Uzytkownik "Alan Dicey"
napisal w wiadomosci ...
As far as I can recall, forward sweep confers the advantage that
spanwise flow is now inwards, and the wingtips (with associated control
surfaces) stall last instead of first, so control authority is retained
at higher angles of attack or "deeper into the stall". In the X-29 they
were combined with canards, a supercritical wing and aerodynamic
instabilty in a search for enhanced maneuverability. See here
for the NASA Dryden infosheet. I seem to remember that the advantages
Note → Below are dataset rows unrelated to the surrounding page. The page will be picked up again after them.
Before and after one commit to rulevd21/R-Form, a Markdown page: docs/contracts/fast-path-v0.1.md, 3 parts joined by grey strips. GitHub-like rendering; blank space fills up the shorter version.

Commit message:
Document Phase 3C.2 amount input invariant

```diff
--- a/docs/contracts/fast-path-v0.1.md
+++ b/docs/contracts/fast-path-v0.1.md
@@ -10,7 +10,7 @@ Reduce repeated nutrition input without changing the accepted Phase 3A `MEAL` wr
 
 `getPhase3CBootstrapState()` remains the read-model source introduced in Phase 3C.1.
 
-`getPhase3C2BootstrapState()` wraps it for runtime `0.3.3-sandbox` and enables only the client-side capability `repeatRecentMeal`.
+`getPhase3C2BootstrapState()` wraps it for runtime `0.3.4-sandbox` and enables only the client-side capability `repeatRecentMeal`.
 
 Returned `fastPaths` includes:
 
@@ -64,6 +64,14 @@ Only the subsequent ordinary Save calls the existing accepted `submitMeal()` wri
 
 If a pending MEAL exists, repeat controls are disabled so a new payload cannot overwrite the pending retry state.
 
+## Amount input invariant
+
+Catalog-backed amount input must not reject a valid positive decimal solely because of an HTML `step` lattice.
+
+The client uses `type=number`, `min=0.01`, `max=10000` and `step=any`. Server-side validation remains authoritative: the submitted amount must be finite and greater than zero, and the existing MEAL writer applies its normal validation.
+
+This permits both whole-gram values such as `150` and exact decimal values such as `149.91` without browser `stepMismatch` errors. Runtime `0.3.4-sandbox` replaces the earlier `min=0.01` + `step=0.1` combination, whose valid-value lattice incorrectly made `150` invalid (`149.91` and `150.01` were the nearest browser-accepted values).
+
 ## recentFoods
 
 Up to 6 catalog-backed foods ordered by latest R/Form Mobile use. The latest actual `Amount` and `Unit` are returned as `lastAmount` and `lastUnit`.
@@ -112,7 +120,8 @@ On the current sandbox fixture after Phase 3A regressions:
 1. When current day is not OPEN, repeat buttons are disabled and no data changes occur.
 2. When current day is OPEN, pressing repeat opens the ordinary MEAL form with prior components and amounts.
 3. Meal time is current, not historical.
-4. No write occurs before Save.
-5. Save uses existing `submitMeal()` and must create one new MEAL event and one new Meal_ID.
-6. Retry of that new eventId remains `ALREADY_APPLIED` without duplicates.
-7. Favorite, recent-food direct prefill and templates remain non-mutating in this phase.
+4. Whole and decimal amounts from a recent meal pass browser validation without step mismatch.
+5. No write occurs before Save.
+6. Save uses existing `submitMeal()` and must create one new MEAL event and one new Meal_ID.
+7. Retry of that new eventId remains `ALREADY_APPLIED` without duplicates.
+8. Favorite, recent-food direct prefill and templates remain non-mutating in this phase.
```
gained did not warrant the construction costs/difficulties (aeroelastic
tailoring with composites in the wing structure, as I recall) and so the
technique was not carried forward into new fighter design. Perhaps Mary
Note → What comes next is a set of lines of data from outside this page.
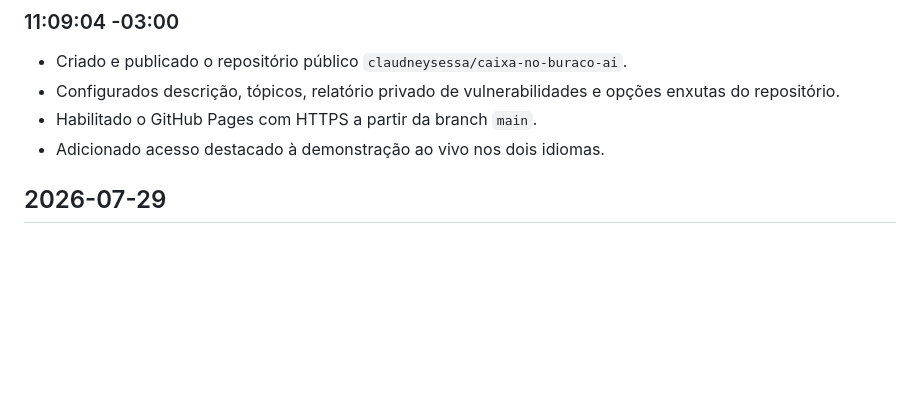
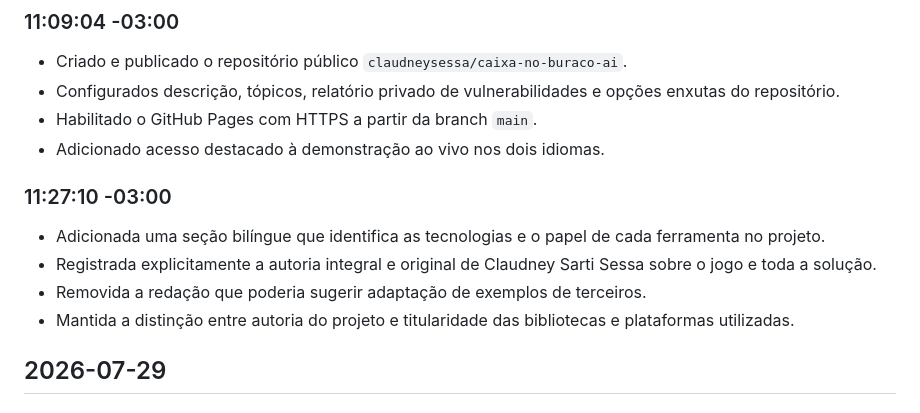
Before and after one commit to claudneysessa/cratebound, a Markdown page: CHANGELOG.md, the part around the change. GitHub-like rendering; blank space fills up the shorter version.

```diff
--- a/CHANGELOG.md
+++ b/CHANGELOG.md
@@ -21,6 +21,13 @@ Todas as alterações relevantes deste projeto serão registradas neste arquivo.
 - Configurados descrição, tópicos, relatório privado de vulnerabilidades e opções enxutas do repositório.
 - Habilitado o GitHub Pages com HTTPS a partir da branch `main`.
 - Adicionado acesso destacado à demonstração ao vivo nos dois idiomas.
+
+### 11:27:10 -03:00
+
+- Adicionada uma seção bilíngue que identifica as tecnologias e o papel de cada ferramenta no projeto.
+- Registrada explicitamente a autoria integral e original de Claudney Sarti Sessa sobre o jogo e toda a solução.
+- Removida a redação que poderia sugerir adaptação de exemplos de terceiros.
+- Mantida a distinção entre autoria do projeto e titularidade das bibliotecas e plataformas utilizadas.
 
 ## 2026-07-29
 
```
Also changed, not shown: README.md (+22 -5 lines), README.pt-BR.md (+24 -0 lines).
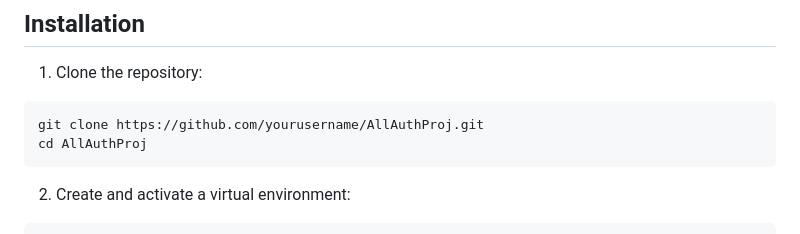
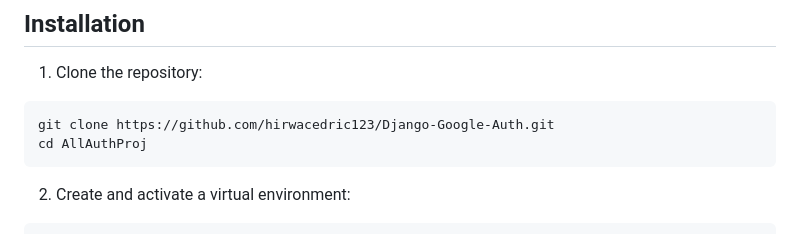
Before and after one commit to hirwacedric123/Django-Google-Auth, a Markdown page: README.md, the part around the change. Rendered like a GitHub page.

````diff
--- a/README.md
+++ b/README.md
@@ -33,7 +33,7 @@ AllAuthProj/
 
 1. Clone the repository:
 ```bash
-git clone https://github.com/yourusername/AllAuthProj.git
+git clone https://github.com/hirwacedric123/Django-Google-Auth.git
 cd AllAuthProj
 ```
 
````
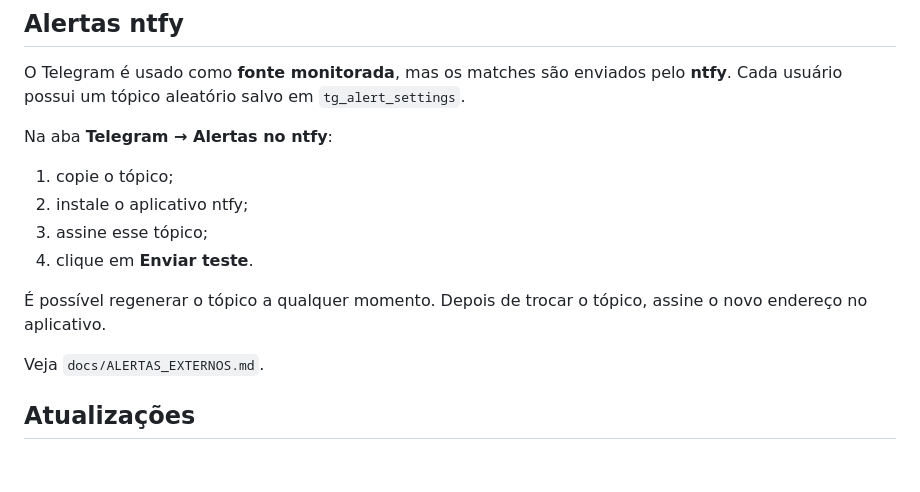
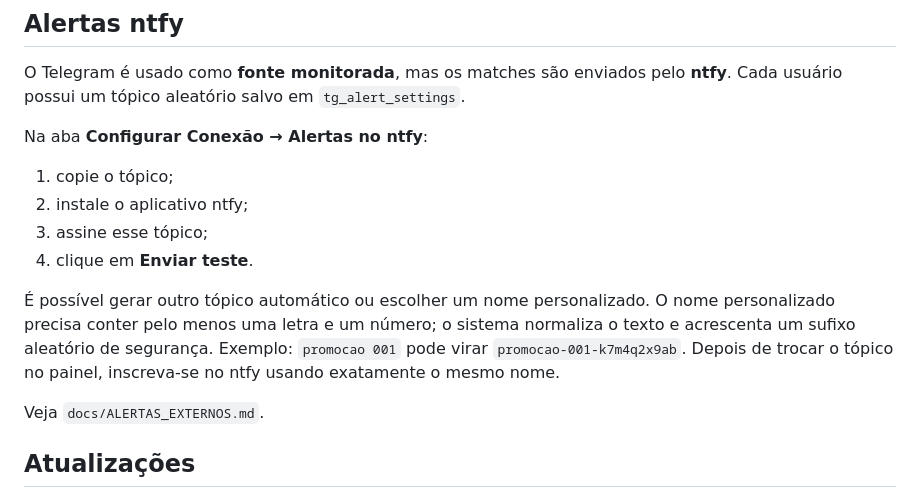
Before and after one commit to edmarbila/promo-monitor, a Markdown page: README.md, the part around the change. GitHub-like rendering; blank space fills up the shorter version.

Commit message:
Documenta topicos ntfy personalizados

```diff
--- a/README.md
+++ b/README.md
@@ -219,14 +219,14 @@ promo-monitor/
 
 O Telegram é usado como **fonte monitorada**, mas os matches são enviados pelo **ntfy**. Cada usuário possui um tópico aleatório salvo em `tg_alert_settings`.
 
-Na aba **Telegram → Alertas no ntfy**:
+Na aba **Configurar Conexão → Alertas no ntfy**:
 
 1. copie o tópico;
 2. instale o aplicativo ntfy;
 3. assine esse tópico;
 4. clique em **Enviar teste**.
 
-É possível regenerar o tópico a qualquer momento. Depois de trocar o tópico, assine o novo endereço no aplicativo.
+É possível gerar outro tópico automático ou escolher um nome personalizado. O nome personalizado precisa conter pelo menos uma letra e um número; o sistema normaliza o texto e acrescenta um sufixo aleatório de segurança. Exemplo: `promocao 001` pode virar `promocao-001-k7m4q2x9ab`. Depois de trocar o tópico no painel, inscreva-se no ntfy usando exatamente o mesmo nome.
 
 Veja `docs/ALERTAS_EXTERNOS.md`.
 
```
Shafer may know more of the projects findings?
I dug through my old notices on X-29A and X-31X and found these references:
 Bandyopadhyay G. - "Low-Speed Aerodynamic Characteristics of
Close-Coupled Canard Configuration at Incidence and Sideslip", Journal of
Aircraft, Vol. 28, No. 10, October 1991
 Er-El J. - "Effect of Wing/Canard Interference on the Loading of a Delta
Wing", Journal of Aircraft, Vol. 25, No. 1, January 1988
 Manoeuvring Aerodynamics, AGARD CP 497, Toulouse, France, May 1991
[3.a] Ross Hannes - "X-31 Enhancement of Aerodynamics for Maneuvering beyond
Stall", Paper 2
[3.b] Kraus W. - "X-31, Discussion of Steady State and Rotary Derivatives",
[3.c] Ferretti A., Bartoli A., Salvatore A. - "Prediction of Aerodynamic
Phenomena Limiting Aircraft Manoeuvrability", Paper 5
[3.d] Visintini L., Pertile R., Mentasti A. - "Parametric Effects of some
Aircraft Components on High-Alpha Aerodynamic Characteristics", Paper 6
Close-Coupled Canard was my main area of interest these days so sweep
(-forward or -back) can be treated mariginally in these papers, but I hope
they can help you.